Background: Gender differences in oral health-related quality of life and the fear of dental pain in seeking and receiving preventive dental care have been recognized and documented. Preventive dental treatment procedures (PDTPs) are commonly accepted as the primary approach to prevent dental disease.
Objective: We examined whether the likelihood of receiving PDTPs differed by gender in adult patients receiving dental care at a dental training institution in Milwaukee, Wisconsin.
Methods: Data from the Marquette University School of Dentistry electronic patient management database for 2001 through 2002 were analyzed. Descriptive, bivariate, and multivariable analyses were performed. The preventive procedures used in the study were those coded in accordance with the American Dental Association's classification system: D1110 (adult prophylaxis: professional cleaning and polishing of the teeth), D1204 (adult topical application of fluoride), D1205 (adult topical application of fluoride plus prophylaxis), and D1330 (oral hygiene instruction).
Results: Of the 1563 consecutive patient records (888 women, 675 men) reviewed for the years 2001-2002, 794 individuals (51%), aged 18 to 60 years, were identified as having received PDTPs. At the bivariate level, a significant gender difference in the receipt of PDTPs was identified (423 women [48%] vs 371 men [55%]; P = 0.004). In the multivariable analyses, age, race/ethnicity, marital status, poverty level, and health insurance type (public, private, none) were significantly associated with the receipt of PDTPs (all, P < 0.05), but gender was not.
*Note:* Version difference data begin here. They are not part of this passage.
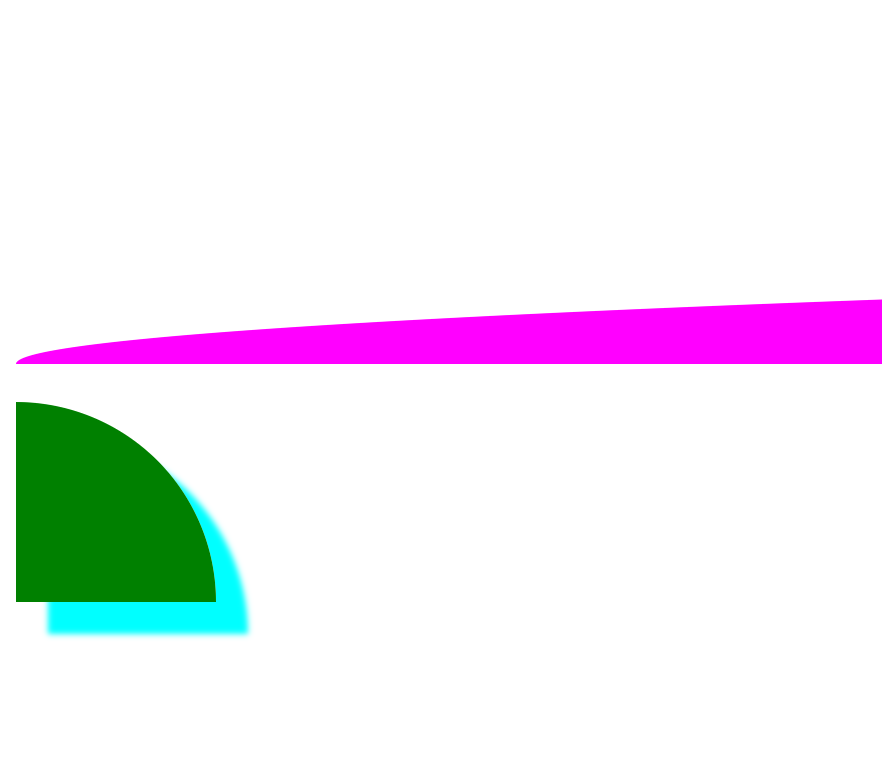
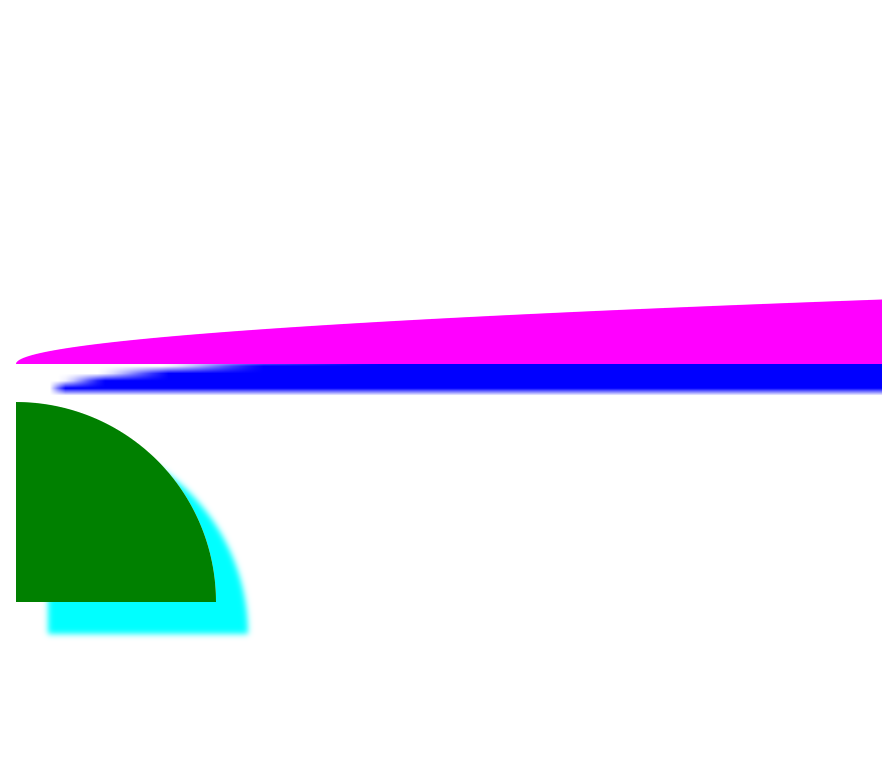
clip: Downscale box shadows earlier.
This fixes https://bugzilla.mozilla.org/show_bug.cgi?id=1505953, and all shadows
with a large blur radius in general.

The key here is to not downscale the original allocation rect and the primitive
rect, which is what we use for stretching, but downscale the actual render task
and the filters.

This is a regression from #3230

Changed region(s): [[0.0612, 0.4627, 1.0, 0.5244]]

diff --git a/src/webrender/src/clip.rs b/src/webrender/src/clip.rs
@@ -10,7 +10,6 @@ use api::{VoidPtrToSizeFn, LayoutRectAu, ImageKey, AuHelpers};
 use app_units::Au;
 use border::{ensure_no_corner_overlap, BorderRadiusAu};
 use box_shadow::{BLUR_SAMPLE_SCALE, BoxShadowClipSource, BoxShadowCacheKey};
-use box_shadow::get_max_scale_for_box_shadow;
 use clip_scroll_tree::{ClipScrollTree, ROOT_SPATIAL_NODE_INDEX, SpatialNodeIndex};
 use ellipse::Ellipse;
 use gpu_cache::{GpuCache, GpuCacheHandle, ToGpuBlocks};
@@ -339,8 +338,8 @@ impl ClipNode {
             ClipItem::BoxShadow(ref mut info) => {
                 if let Some(mut request) = gpu_cache.request(&mut self.gpu_cache_handle) {
                     request.push([
-                        info.shadow_rect_alloc_size.width,
-                        info.shadow_rect_alloc_size.height,
+                        info.original_alloc_size.width,
+                        info.original_alloc_size.height,
                         info.clip_mode as i32 as f32,
                         0.0,
                     ]);
@@ -358,21 +357,15 @@ impl ClipNode {
                 // Gaussian blur with a standard deviation equal to half the blur radius."
                 let blur_radius_dp = info.blur_radius * 0.5;
 
-                // Create scaling from requested size to cache size.  If the
-                // requested size exceeds the maximum size of the cache, the
-                // box shadow will be scaled down and stretched when rendered
-                // into the document.
-                let world_scale = LayoutToWorldScale::new(1.0);
-                let mut content_scale = world_scale * device_pixel_scale;
-                let max_scale = get_max_scale_for_box_shadow(&info.shadow_rect_alloc_size);
-                content_scale.0 = content_scale.0.min(max_scale.0);
+                // Create scaling from requested size to cache size.
+                let content_scale = LayoutToWorldScale::new(1.0) * device_pixel_scale;
 
                 // Create the cache key for this box-shadow render task.
                 let cache_size = to_cache_size(info.shadow_rect_alloc_size * content_scale);
                 let bs_cache_key = BoxShadowCacheKey {
                     blur_radius_dp: (blur_radius_dp * content_scale.0).round() as i32,
                     clip_mode: info.clip_mode,
-                    rect_size: (info.shadow_rect_alloc_size * content_scale).round().to_i32(),
+                    original_alloc_size: (info.original_alloc_size * content_scale).round().to_i32(),
                     br_top_left: (info.shadow_radius.top_left * content_scale).round().to_i32(),
                     br_top_right: (info.shadow_radius.top_right * content_scale).round().to_i32(),
                     br_bottom_right: (info.shadow_radius.bottom_right * content_scale).round().to_i32(),
@@ -881,6 +874,105 @@ pub enum ClipItem {
     BoxShadow(BoxShadowClipSource),
 }
 
+fn compute_box_shadow_parameters(
+    shadow_rect: LayoutRect,
+    mut shadow_radius: BorderRadius,
+    prim_shadow_rect: LayoutRect,
+    blur_radius: f32,
+    clip_mode: BoxShadowClipMode,
+) -> BoxShadowClipSource {
+    // Make sure corners don't overlap.
+    ensure_no_corner_overlap(&mut shadow_radius, &shadow_rect);
+
+    // Get the fractional offsets required to match the
+    // source rect with a minimal rect.
+    let fract_offset = LayoutPoint::new(
+        shadow_rect.origin.x.fract().abs(),
+        shadow_rect.origin.y.fract().abs(),
+    );
+    let fract_size = LayoutSize::new(
+        shadow_rect.size.width.fract().abs(),
+        shadow_rect.size.height.fract().abs(),
+    );
+
+    // Create a minimal size primitive mask to blur. In this
+    // case, we ensure the size of each corner is the same,
+    // to simplify the shader logic that stretches the blurred
+    // result across the primitive.
+    let max_corner_width = shadow_radius.top_left.width
+                                .max(shadow_radius.bottom_left.width)
+                                .max(shadow_radius.top_right.width)
+                                .max(shadow_radius.bottom_right.width);
+    let max_corner_height = shadow_radius.top_left.height
+                                .max(shadow_radius.bottom_left.height)
+                                .max(shadow_radius.top_right.height)
+                                .max(shadow_radius.bottom_right.height);
+
+    // Get maximum distance that can be affected by given blur radius.
+    let blur_region = (BLUR_SAMPLE_SCALE * blur_radius).ceil();
+
+    // If the largest corner is smaller than the blur radius, we need to ensure
+    // that it's big enough that the corners don't affect the middle segments.
+    let used_corner_width = max_corner_width.max(blur_region);
+    let used_corner_height = max_corner_height.max(blur_region);
+
+    // Minimal nine-patch size, corner + internal + corner.
+    let min_shadow_rect_size = LayoutSize::new(
+        2.0 * used_corner_width + blur_region,
+        2.0 * used_corner_height + blur_region,
+    );
+
+    // The minimal rect to blur.
+    let mut minimal_shadow_rect = LayoutRect::new(
+        LayoutPoint::new(
+            blur_region + fract_offset.x,
+            blur_region + fract_offset.y,
+        ),
+        LayoutSize::new(
+            min_shadow_rect_size.width + fract_size.width,
+            min_shadow_rect_size.height + fract_size.height,
+        ),
+    );
+
+    // If the width or height ends up being bigger than the original
+    // primitive shadow rect, just blur the entire rect along that
+    // axis and draw that as a simple blit. This is necessary for
+    // correctness, since the blur of one corner may affect the blur
+    // in another corner.
+    let mut stretch_mode_x = BoxShadowStretchMode::Stretch;
+    if shadow_rect.size.width < minimal_shadow_rect.size.width {
+        minimal_shadow_rect.size.width = shadow_rect.size.width;
+        stretch_mode_x = BoxShadowStretchMode::Simple;
+    }
+
+    let mut stretch_mode_y = BoxShadowStretchMode::Stretch;
+    if shadow_rect.size.height < minimal_shadow_rect.size.height {
+        minimal_shadow_rect.size.height = shadow_rect.size.height;
+        stretch_mode_y = BoxShadowStretchMode::Simple;
+    }
+
+    // Expand the shadow rect by enough room for the blur to take effect.
+    let shadow_rect_alloc_size = LayoutSize::new(
+        2.0 * blur_region + minimal_shadow_rect.size.width.ceil(),
+        2.0 * blur_region + minimal_shadow_rect.size.height.ceil(),
+    );
+
+    BoxShadowClipSource {
+        original_alloc_size: shadow_rect_alloc_size,
+        shadow_rect_alloc_size,
+        shadow_radius,
+        prim_shadow_rect,
+        blur_radius,
+        clip_mode,
+        stretch_mode_x,
+        stretch_mode_y,
+        cache_handle: None,
+        cache_key: None,
+        clip_data_handle: GpuCacheHandle::new(),
+        minimal_shadow_rect,
+    }
+}
+
 impl ClipItem {
     pub fn new_box_shadow(
         shadow_rect: LayoutRect,
@@ -889,95 +981,54 @@ impl ClipItem {
         blur_radius: f32,
         clip_mode: BoxShadowClipMode,
     ) -> Self {
-        // Make sure corners don't overlap.
-        ensure_no_corner_overlap(&mut shadow_radius, &shadow_rect);
-
-        // Get the fractional offsets required to match the
-        // source rect with a minimal rect.
-        let fract_offset = LayoutPoint::new(
-            shadow_rect.origin.x.fract().abs(),
-            shadow_rect.origin.y.fract().abs(),
-        );
-        let fract_size = LayoutSize::new(
-            shadow_rect.size.width.fract().abs(),
-            shadow_rect.size.height.fract().abs(),
-        );
-
-        // Create a minimal size primitive mask to blur. In this
-        // case, we ensure the size of each corner is the same,
-        // to simplify the shader logic that stretches the blurred
-        // result across the primitive.
-        let max_corner_width = shadow_radius.top_left.width
-                                    .max(shadow_radius.bottom_left.width)
-                                    .max(shadow_radius.top_right.width)
-                                    .max(shadow_radius.bottom_right.width);
-        let max_corner_height = shadow_radius.top_left.height
-                                    .max(shadow_radius.bottom_left.height)
-                                    .max(shadow_radius.top_right.height)
-                                    .max(shadow_radius.bottom_right.height);
-
-        // Get maximum distance that can be affected by given blur radius.
-        let blur_region = (BLUR_SAMPLE_SCALE * blur_radius).ceil();
-
-        // If the largest corner is smaller than the blur radius, we need to ensure
-        // that it's big enough that the corners don't affect the middle segments.
-        let used_corner_width = max_corner_width.max(blur_region);
-        let used_corner_height = max_corner_height.max(blur_region);
-
-        // Minimal nine-patch size, corner + internal + corner.
-        let min_shadow_rect_size = LayoutSize::new(
-            2.0 * used_corner_width + blur_region,
-            2.0 * used_corner_height + blur_region,
-        );
-
-        // The minimal rect to blur.
-        let mut minimal_shadow_rect = LayoutRect::new(
-            LayoutPoint::new(
-                blur_region + fract_offset.x,
-                blur_region + fract_offset.y,
-            ),
-            LayoutSize::new(
-                min_shadow_rect_size.width + fract_size.width,
-                min_shadow_rect_size.height + fract_size.height,
-            ),
-        );
-
-        // If the width or height ends up being bigger than the original
-        // primitive shadow rect, just blur the entire rect along that
-        // axis and draw that as a simple blit. This is necessary for
-        // correctness, since the blur of one corner may affect the blur
-        // in another corner.
-        let mut stretch_mode_x = BoxShadowStretchMode::Stretch;
-        if shadow_rect.size.width < minimal_shadow_rect.size.width {
-            minimal_shadow_rect.size.width = shadow_rect.size.width;
-            stretch_mode_x = BoxShadowStretchMode::Simple;
-        }
-
-        let mut stretch_mode_y = BoxShadowStretchMode::Stretch;
-        if shadow_rect.size.height < minimal_shadow_rect.size.height {
-            minimal_shadow_rect.size.height = shadow_rect.size.height;
-            stretch_mode_y = BoxShadowStretchMode::Simple;
-        }
-
-        // Expand the shadow rect by enough room for the blur to take effect.
-        let shadow_rect_alloc_size = LayoutSize::new(
-            2.0 * blur_region + minimal_shadow_rect.size.width.ceil(),
-            2.0 * blur_region + minimal_shadow_rect.size.height.ceil(),
-        );
-
-        ClipItem::BoxShadow(BoxShadowClipSource {
-            shadow_rect_alloc_size,
+        let mut source = compute_box_shadow_parameters(
+            shadow_rect,
             shadow_radius,
             prim_shadow_rect,
             blur_radius,
             clip_mode,
-            stretch_mode_x,
-            stretch_mode_y,
-            cache_handle: None,
-            cache_key: None,
-            clip_data_handle: GpuCacheHandle::new(),
-            minimal_shadow_rect,
-        })
+        );
+
+        fn needed_downscaling(source: &BoxShadowClipSource) -> Option<f32> {
+            // This size is fairly arbitrary, but it's the same as the size that
+            // we use to avoid caching big blurred stacking contexts.
+            //
+            // If you change it, ensure that the reftests
+            // box-shadow-large-blur-radius-* still hit the downscaling path,
+            // and that they render correctly.
+            const MAX_SIZE: f32 = 2048.;
+
+            let max_dimension =
+                source.shadow_rect_alloc_size.width.max(source.shadow_rect_alloc_size.height);
+
+            if max_dimension > MAX_SIZE {
+                Some(MAX_SIZE / max_dimension)
+            } else {
+                None
+            }
+        }
+
+        if let Some(downscale) = needed_downscaling(&source) {
+            shadow_radius.bottom_left.height *= downscale;
+            shadow_radius.bottom_left.width *= downscale;
+            shadow_radius.bottom_right.height *= downscale;
+            shadow_radius.bottom_right.width *= downscale;
+            shadow_radius.top_left.height *= downscale;
+            shadow_radius.top_left.width *= downscale;
+            shadow_radius.top_right.height *= downscale;
+            shadow_radius.top_right.width *= downscale;
+
+            let original_alloc_size = source.shadow_rect_alloc_size;
+            source = compute_box_shadow_parameters(
+                shadow_rect.scale(downscale, downscale),
+                shadow_radius,
+                prim_shadow_rect,
+                blur_radius * downscale,
+                clip_mode,
+            );
+            source.original_alloc_size = original_alloc_size;
+        }
+        ClipItem::BoxShadow(source)
     }
 
     // Get an optional clip rect that a clip source can provide to

diff --git a/src/webrender/src/box_shadow.rs b/src/webrender/src/box_shadow.rs
@@ -3,7 +3,7 @@
  * file, You can obtain one at http://mozilla.org/MPL/2.0/. */
 
 use api::{BorderRadius, BoxShadowClipMode, ClipMode, ColorF, DeviceIntSize, LayoutPrimitiveInfo};
-use api::{LayoutRect, LayoutSize, LayoutToDeviceScale, LayoutVector2D, MAX_BLUR_RADIUS};
+use api::{LayoutRect, LayoutSize, LayoutVector2D, MAX_BLUR_RADIUS};
 use clip::ClipItemKey;
 use display_list_flattener::DisplayListFlattener;
 use gpu_cache::GpuCacheHandle;
@@ -12,12 +12,6 @@ use prim_store::{BrushKind, BrushPrimitive, PrimitiveContainer};
 use prim_store::ScrollNodeAndClipChain;
 use render_task::RenderTaskCacheEntryHandle;
 use util::RectHelpers;
-
-/// In the majority of cases box-shadow radius in device pixels should be quite
-/// small (< 256), so the choice of max is trade off between panic! in
-/// pathological case of being presented with huge radius and using too much
-/// texture memory for better rendering of such cases.
-const MAX_BOX_SHADOW_RESOLUTION: u32 = 2048;
 
 #[derive(Debug, Clone)]
 #[cfg_attr(feature = "capture", derive(Serialize))]
@@ -38,6 +32,10 @@ pub struct BoxShadowClipSource {
 
     // Local-space size of the required render task size.
     pub shadow_rect_alloc_size: LayoutSize,
+
+    // Local-space size of the required render task size without any downscaling
+    // applied. This is needed to stretch the shadow properly.
+    pub original_alloc_size: LayoutSize,
 
     // The minimal shadow rect for the parameters above,
     // used when drawing the shadow rect to be blurred.
@@ -60,7 +58,9 @@ pub const BLUR_SAMPLE_SCALE: f32 = 3.0;
 pub struct BoxShadowCacheKey {
     pub blur_radius_dp: i32,
     pub clip_mode: BoxShadowClipMode,
-    pub rect_size: DeviceIntSize,
+    // NOTE(emilio): Only the original allocation size needs to be in the cache
+    // key, since the actual size is derived from that.
+    pub original_alloc_size: DeviceIntSize,
     pub br_top_left: DeviceIntSize,
     pub br_top_right: DeviceIntSize,
     pub br_bottom_right: DeviceIntSize,
@@ -249,9 +249,4 @@ fn adjust_radius_for_box_shadow(border_radius: f32, spread_amount: f32) -> f32 {
     } else {
         0.0
     }
-}
-
-pub fn get_max_scale_for_box_shadow(rect_size: &LayoutSize) -> LayoutToDeviceScale {
-    let r = rect_size.width.max(rect_size.height);
-    LayoutToDeviceScale::new(MAX_BOX_SHADOW_RESOLUTION as f32 / r)
 }

diff --git a/src/webrender/src/prim_store.rs b/src/webrender/src/prim_store.rs
@@ -2715,8 +2715,8 @@ impl BrushPrimitive {
                     segment_builder.push_mask_region(
                         info.prim_shadow_rect,
                         info.prim_shadow_rect.inflate(
-                            -0.5 * info.shadow_rect_alloc_size.width,
-                            -0.5 * info.shadow_rect_alloc_size.height,
+                            -0.5 * info.original_alloc_size.width,
+                            -0.5 * info.original_alloc_size.height,
                         ),
                         inner_clip_mode,
                     );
Conclusions: Gender differences in receiving PDTPs were not found in this dental school patient population. Receipt of PDTPs was associated with other demographic factors such as age, race/ethnicity, marital status, income level, and health insurance.